- **Problem**
Could you write out the records below exactly as they appear, leaving out any pictures?

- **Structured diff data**
-=-=-

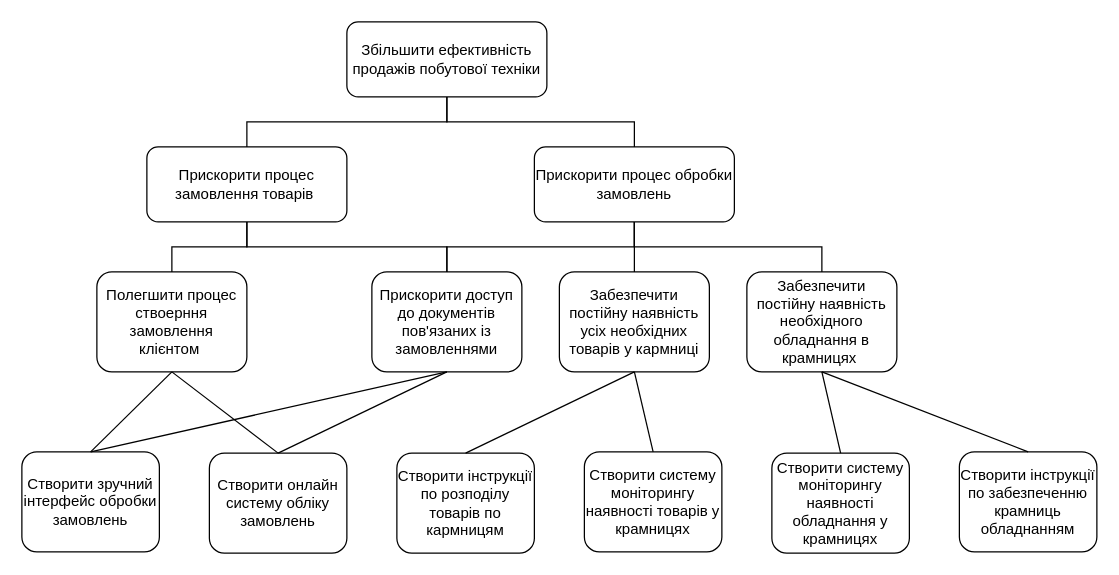
The draw.io diagram Goals.drawio in Mehanari/system_analysis_first_practice, before the edit. Source tidied: cells renumbered, new cells numbered last; positions are measured from the earlier drawing's top-left corner, leaving out a move shared by most shapes. Both pictures are drawn from the tidied source at 125%, with x=0, y=0 at pixel (21, 21).
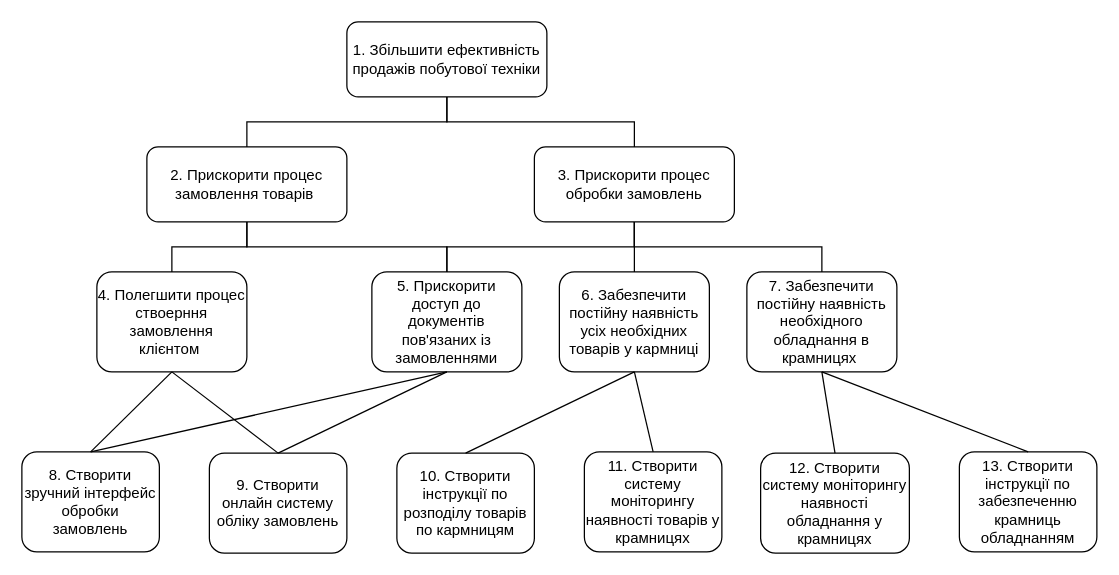
Above is the later version.

Change to the diagram source:
```diff
@@
-    <mxCell id="2" value="Збільшити ефективність продажів побутової техніки" style="rounded=1;whiteSpace=wrap;html=1;" parent="1" vertex="1">
+    <mxCell id="2" value="1. Збільшити ефективність продажів побутової техніки" style="rounded=1;whiteSpace=wrap;html=1;" parent="1" vertex="1">
       <mxGeometry x="260" width="160" height="60" as="geometry" />
     </mxCell>
-    <mxCell id="3" value="Прискорити процес замовлення товарів&amp;nbsp;" style="rounded=1;whiteSpace=wrap;html=1;" parent="1" vertex="1">
+    <mxCell id="3" value="2. Прискорити процес замовлення товарів&amp;nbsp;" style="rounded=1;whiteSpace=wrap;html=1;" parent="1" vertex="1">
       <mxGeometry x="100" y="100" width="160" height="60" as="geometry" />
     </mxCell>
-    <mxCell id="4" value="Прискорити процес обробки замовлень" style="rounded=1;whiteSpace=wrap;html=1;" parent="1" vertex="1">
+    <mxCell id="4" value="3. Прискорити процес обробки замовлень" style="rounded=1;whiteSpace=wrap;html=1;" parent="1" vertex="1">
       <mxGeometry x="410" y="100" width="160" height="60" as="geometry" />
     </mxCell>
@@
-    <mxCell id="7" value="Полегшити процес ствоерння замовлення клієнтом&amp;nbsp;" style="rounded=1;whiteSpace=wrap;html=1;" parent="1" vertex="1">
+    <mxCell id="7" value="4. Полегшити процес ствоерння замовлення клієнтом&amp;nbsp;" style="rounded=1;whiteSpace=wrap;html=1;" parent="1" vertex="1">
       <mxGeometry x="60" y="200" width="120" height="80" as="geometry" />
     </mxCell>
-    <mxCell id="8" value="Прискорити доступ до документів пов'язаних із замовленнями" style="rounded=1;whiteSpace=wrap;html=1;" parent="1" vertex="1">
+    <mxCell id="8" value="5. Прискорити доступ до документів пов'язаних із замовленнями" style="rounded=1;whiteSpace=wrap;html=1;" parent="1" vertex="1">
       <mxGeometry x="280" y="200" width="120" height="80" as="geometry" />
     </mxCell>
-    <mxCell id="9" value="Забезпечити постійну наявність усіх необхідних товарів у кармниці" style="rounded=1;whiteSpace=wrap;html=1;" parent="1" vertex="1">
+    <mxCell id="9" value="6. Забезпечити постійну наявність усіх необхідних товарів у кармниці" style="rounded=1;whiteSpace=wrap;html=1;" parent="1" vertex="1">
       <mxGeometry x="430" y="200" width="120" height="80" as="geometry" />
     </mxCell>
-    <mxCell id="10" value="Забезпечити постійну наявність необхідного обладнання в крамницях&amp;nbsp;" style="rounded=1;whiteSpace=wrap;html=1;" parent="1" vertex="1">
+    <mxCell id="10" value="7. Забезпечити постійну наявність необхідного обладнання в крамницях&amp;nbsp;" style="rounded=1;whiteSpace=wrap;html=1;" parent="1" vertex="1">
       <mxGeometry x="580" y="200" width="120" height="80" as="geometry" />
     </mxCell>
@@
-    <mxCell id="16" value="Створити зручний інтерфейс обробки замовлень" style="rounded=1;whiteSpace=wrap;html=1;" parent="1" vertex="1">
+    <mxCell id="16" value="8. Створити зручний інтерфейс обробки замовлень" style="rounded=1;whiteSpace=wrap;html=1;" parent="1" vertex="1">
       <mxGeometry y="344" width="110" height="80" as="geometry" />
     </mxCell>
-    <mxCell id="17" value="Створити онлайн систему обліку замовлень" style="rounded=1;whiteSpace=wrap;html=1;" parent="1" vertex="1">
+    <mxCell id="17" value="9. Створити онлайн систему обліку замовлень" style="rounded=1;whiteSpace=wrap;html=1;" parent="1" vertex="1">
       <mxGeometry x="150" y="345" width="110" height="80" as="geometry" />
     </mxCell>
@@
-    <mxCell id="22" value="Створити систему моніторингу наявності товарів у крамницях" style="rounded=1;whiteSpace=wrap;html=1;" parent="1" vertex="1">
+    <mxCell id="22" value="11. Створити систему моніторингу наявності товарів у крамницях" style="rounded=1;whiteSpace=wrap;html=1;" parent="1" vertex="1">
       <mxGeometry x="450" y="344" width="110" height="80" as="geometry" />
     </mxCell>
-    <mxCell id="23" value="Створити інструкції по розподілу товарів по кармницям" style="rounded=1;whiteSpace=wrap;html=1;" parent="1" vertex="1">
+    <mxCell id="23" value="10. Створити інструкції по розподілу товарів по кармницям" style="rounded=1;whiteSpace=wrap;html=1;" parent="1" vertex="1">
       <mxGeometry x="300" y="345" width="110" height="80" as="geometry" />
     </mxCell>
@@
-    <mxCell id="26" value="Створити систему моніторингу наявності обладнання у крамницях" style="rounded=1;whiteSpace=wrap;html=1;" parent="1" vertex="1">
-      <mxGeometry x="600" y="345" width="110" height="80" as="geometry" />
+    <mxCell id="26" value="12. Створити систему моніторингу наявності обладнання у крамницях" style="rounded=1;whiteSpace=wrap;html=1;" parent="1" vertex="1">
+      <mxGeometry x="591" y="345" width="119" height="80" as="geometry" />
     </mxCell>
-    <mxCell id="27" value="Створити інструкції по забезпеченню крамниць обладнанням" style="rounded=1;whiteSpace=wrap;html=1;" parent="1" vertex="1">
+    <mxCell id="27" value="13. Створити інструкції по забезпеченню крамниць обладнанням" style="rounded=1;whiteSpace=wrap;html=1;" parent="1" vertex="1">
       <mxGeometry x="750" y="344" width="110" height="80" as="geometry" />
     </mxCell>
```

-=-=-

- **Finished exercise**
The draw.io diagram Goals.drawio in Mehanari/system_analysis_first_practice, before the edit. Source tidied: cells renumbered, new cells numbered last; positions are measured from the earlier drawing's top-left corner, leaving out a move shared by most shapes. Both pictures are drawn from the tidied source at 125%, with x=0, y=0 at pixel (21, 21).
Above is the later version.

Change to the diagram source:
```diff
@@
-    <mxCell id="2" value="Збільшити ефективність продажів побутової техніки" style="rounded=1;whiteSpace=wrap;html=1;" parent="1" vertex="1">
+    <mxCell id="2" value="1. Збільшити ефективність продажів побутової техніки" style="rounded=1;whiteSpace=wrap;html=1;" parent="1" vertex="1">
       <mxGeometry x="260" width="160" height="60" as="geometry" />
     </mxCell>
-    <mxCell id="3" value="Прискорити процес замовлення товарів&amp;nbsp;" style="rounded=1;whiteSpace=wrap;html=1;" parent="1" vertex="1">
+    <mxCell id="3" value="2. Прискорити процес замовлення товарів&amp;nbsp;" style="rounded=1;whiteSpace=wrap;html=1;" parent="1" vertex="1">
       <mxGeometry x="100" y="100" width="160" height="60" as="geometry" />
     </mxCell>
-    <mxCell id="4" value="Прискорити процес обробки замовлень" style="rounded=1;whiteSpace=wrap;html=1;" parent="1" vertex="1">
+    <mxCell id="4" value="3. Прискорити процес обробки замовлень" style="rounded=1;whiteSpace=wrap;html=1;" parent="1" vertex="1">
       <mxGeometry x="410" y="100" width="160" height="60" as="geometry" />
     </mxCell>
@@
-    <mxCell id="7" value="Полегшити процес ствоерння замовлення клієнтом&amp;nbsp;" style="rounded=1;whiteSpace=wrap;html=1;" parent="1" vertex="1">
+    <mxCell id="7" value="4. Полегшити процес ствоерння замовлення клієнтом&amp;nbsp;" style="rounded=1;whiteSpace=wrap;html=1;" parent="1" vertex="1">
       <mxGeometry x="60" y="200" width="120" height="80" as="geometry" />
     </mxCell>
-    <mxCell id="8" value="Прискорити доступ до документів пов'язаних із замовленнями" style="rounded=1;whiteSpace=wrap;html=1;" parent="1" vertex="1">
+    <mxCell id="8" value="5. Прискорити доступ до документів пов'язаних із замовленнями" style="rounded=1;whiteSpace=wrap;html=1;" parent="1" vertex="1">
       <mxGeometry x="280" y="200" width="120" height="80" as="geometry" />
     </mxCell>
-    <mxCell id="9" value="Забезпечити постійну наявність усіх необхідних товарів у кармниці" style="rounded=1;whiteSpace=wrap;html=1;" parent="1" vertex="1">
+    <mxCell id="9" value="6. Забезпечити постійну наявність усіх необхідних товарів у кармниці" style="rounded=1;whiteSpace=wrap;html=1;" parent="1" vertex="1">
       <mxGeometry x="430" y="200" width="120" height="80" as="geometry" />
     </mxCell>
-    <mxCell id="10" value="Забезпечити постійну наявність необхідного обладнання в крамницях&amp;nbsp;" style="rounded=1;whiteSpace=wrap;html=1;" parent="1" vertex="1">
+    <mxCell id="10" value="7. Забезпечити постійну наявність необхідного обладнання в крамницях&amp;nbsp;" style="rounded=1;whiteSpace=wrap;html=1;" parent="1" vertex="1">
       <mxGeometry x="580" y="200" width="120" height="80" as="geometry" />
     </mxCell>
@@
-    <mxCell id="16" value="Створити зручний інтерфейс обробки замовлень" style="rounded=1;whiteSpace=wrap;html=1;" parent="1" vertex="1">
+    <mxCell id="16" value="8. Створити зручний інтерфейс обробки замовлень" style="rounded=1;whiteSpace=wrap;html=1;" parent="1" vertex="1">
       <mxGeometry y="344" width="110" height="80" as="geometry" />
     </mxCell>
-    <mxCell id="17" value="Створити онлайн систему обліку замовлень" style="rounded=1;whiteSpace=wrap;html=1;" parent="1" vertex="1">
+    <mxCell id="17" value="9. Створити онлайн систему обліку замовлень" style="rounded=1;whiteSpace=wrap;html=1;" parent="1" vertex="1">
       <mxGeometry x="150" y="345" width="110" height="80" as="geometry" />
     </mxCell>
@@
-    <mxCell id="22" value="Створити систему моніторингу наявності товарів у крамницях" style="rounded=1;whiteSpace=wrap;html=1;" parent="1" vertex="1">
+    <mxCell id="22" value="11. Створити систему моніторингу наявності товарів у крамницях" style="rounded=1;whiteSpace=wrap;html=1;" parent="1" vertex="1">
       <mxGeometry x="450" y="344" width="110" height="80" as="geometry" />
     </mxCell>
-    <mxCell id="23" value="Створити інструкції по розподілу товарів по кармницям" style="rounded=1;whiteSpace=wrap;html=1;" parent="1" vertex="1">
+    <mxCell id="23" value="10. Створити інструкції по розподілу товарів по кармницям" style="rounded=1;whiteSpace=wrap;html=1;" parent="1" vertex="1">
       <mxGeometry x="300" y="345" width="110" height="80" as="geometry" />
     </mxCell>
@@
-    <mxCell id="26" value="Створити систему моніторингу наявності обладнання у крамницях" style="rounded=1;whiteSpace=wrap;html=1;" parent="1" vertex="1">
-      <mxGeometry x="600" y="345" width="110" height="80" as="geometry" />
+    <mxCell id="26" value="12. Створити систему моніторингу наявності обладнання у крамницях" style="rounded=1;whiteSpace=wrap;html=1;" parent="1" vertex="1">
+      <mxGeometry x="591" y="345" width="119" height="80" as="geometry" />
     </mxCell>
-    <mxCell id="27" value="Створити інструкції по забезпеченню крамниць обладнанням" style="rounded=1;whiteSpace=wrap;html=1;" parent="1" vertex="1">
+    <mxCell id="27" value="13. Створити інструкції по забезпеченню крамниць обладнанням" style="rounded=1;whiteSpace=wrap;html=1;" parent="1" vertex="1">
       <mxGeometry x="750" y="344" width="110" height="80" as="geometry" />
     </mxCell>
```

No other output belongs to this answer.